In President Donald Trump’s recent executive order on Securing the Information and Communications Technology and Services Supply Chain, he referred to adversarial cyber threats on U.S. IT as a national emergency, and ordered certain actions to counter and mitigate these threats.
Two specific threats were referenced: the first are those from foreign adversaries creating and exploiting vulnerabilities in information and communication technology services that hold sensitive information, facilitate digital economy, and support critical infrastructure and emergency services — with the malicious cyber intent of economic and industrial espionage.
The second are threats from the country’s unrestricted purchasing and use of information and communication technologies and services designed, developed, manufactured or supplied by entities owned or controlled by foreign adversaries. According to Trump, this increases the ability of those adversaries to create vulnerabilities in the technology with “potentially catastrophic effects.”
These threats, Trump says, are to U.S. national security, foreign policy and economy.
“Although neither China nor Huawei is mentioned in the executive order, each is clear the target of this decision,” said Norman Roule, former CIA officer of 34 years managing numerous intelligence community programs at home and abroad. “The order shows that the Trump administration has come to the overdue decision to protect America’s infrastructure.”
And while the executive order recognizes that having an open investment climate in these technologies is important for growth, it emphasizes balance for protection and orders a number of steps be taken to achieve that balance.
“Dozens of U.S. companies will be affected by this decision, but the national security imperative outweighs commercial and economic concerns,” Roule added.
The executive order bans the acquisition, importation, transfer, installation or use of information and communications technology or service where the transaction involving those technologies were designed, developed or manufactured by a foreign adversary.
That includes if the transaction poses a risk of sabotage to the integrity, production, distribution and operation of those technologies and services in the U.S.; presents a risk of catastrophic effects on security or resiliency of U.S. critical infrastructure or digital economy; or poses a risk to national security of the U.S. and its citizens.
These transactional risks are to be determined by the secretaries of Commerce, Treasury, State, Defense and Homeland Security, the attorney general, the U.S. trade representative, the director of national intelligence, the administrator of General Services Administration, and the chairman of the Federal Communications Commission, among heads of other agencies.
But the work shouldn’t stop here, according to Roule.
“We now need to work with European and Gulf partners to protect American interests from their decisions relating to Chinese technology,” he said. “This will not be easy. For some, China’s rock-bottom prices will prove a tremendous lure. For others, the national security imperative is a lower priority. Finally, the administration and Congress need to urgently undertake tangible measures to accelerate our investment in 5G and 6G technologies to offer U.S. and partner nation firms alternatives now and in the future.”
Specific foreign adversarial countries and persons weren’t detailed in the executive order, but Trump said any rules and regulations following the order may determine them.
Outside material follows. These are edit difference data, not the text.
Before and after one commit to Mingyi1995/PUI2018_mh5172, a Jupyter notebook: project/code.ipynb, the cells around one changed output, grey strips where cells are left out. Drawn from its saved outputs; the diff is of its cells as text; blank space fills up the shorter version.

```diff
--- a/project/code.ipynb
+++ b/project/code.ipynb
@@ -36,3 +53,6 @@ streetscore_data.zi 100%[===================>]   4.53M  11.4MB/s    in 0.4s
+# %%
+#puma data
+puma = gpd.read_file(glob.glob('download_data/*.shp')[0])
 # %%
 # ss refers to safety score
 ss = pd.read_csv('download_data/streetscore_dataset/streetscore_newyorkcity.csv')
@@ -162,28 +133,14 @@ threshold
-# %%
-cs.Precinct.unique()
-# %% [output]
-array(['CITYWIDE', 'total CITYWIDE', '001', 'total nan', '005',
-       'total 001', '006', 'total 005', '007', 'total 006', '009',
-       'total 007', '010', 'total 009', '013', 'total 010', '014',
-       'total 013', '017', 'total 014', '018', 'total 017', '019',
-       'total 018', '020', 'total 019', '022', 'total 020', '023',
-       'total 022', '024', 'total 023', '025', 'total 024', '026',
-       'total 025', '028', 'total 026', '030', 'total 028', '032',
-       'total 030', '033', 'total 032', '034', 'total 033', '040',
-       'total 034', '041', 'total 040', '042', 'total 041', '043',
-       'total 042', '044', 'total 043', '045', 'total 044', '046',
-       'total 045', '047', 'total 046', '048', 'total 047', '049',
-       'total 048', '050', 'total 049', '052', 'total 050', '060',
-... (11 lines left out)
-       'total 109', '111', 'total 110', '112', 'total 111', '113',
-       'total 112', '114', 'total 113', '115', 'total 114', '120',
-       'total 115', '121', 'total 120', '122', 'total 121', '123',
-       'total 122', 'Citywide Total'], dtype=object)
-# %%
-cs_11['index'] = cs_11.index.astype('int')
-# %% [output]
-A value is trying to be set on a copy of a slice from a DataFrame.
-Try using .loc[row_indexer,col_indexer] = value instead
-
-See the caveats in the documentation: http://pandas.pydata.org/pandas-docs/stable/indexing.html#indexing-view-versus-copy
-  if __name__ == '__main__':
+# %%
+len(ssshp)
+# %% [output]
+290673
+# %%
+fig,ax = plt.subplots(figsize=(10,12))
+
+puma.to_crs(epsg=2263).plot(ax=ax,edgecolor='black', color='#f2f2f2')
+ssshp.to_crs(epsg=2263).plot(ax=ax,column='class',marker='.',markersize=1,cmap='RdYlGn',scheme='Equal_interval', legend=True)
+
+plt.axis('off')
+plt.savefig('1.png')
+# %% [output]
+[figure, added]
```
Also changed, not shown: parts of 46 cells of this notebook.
And as for the DNI, he ordered to continue assessing threats to the U.S. from information and communications technology manufactured by foreign adversaries, and to provide periodic written assessments of the threats to himself and relevant agency heads.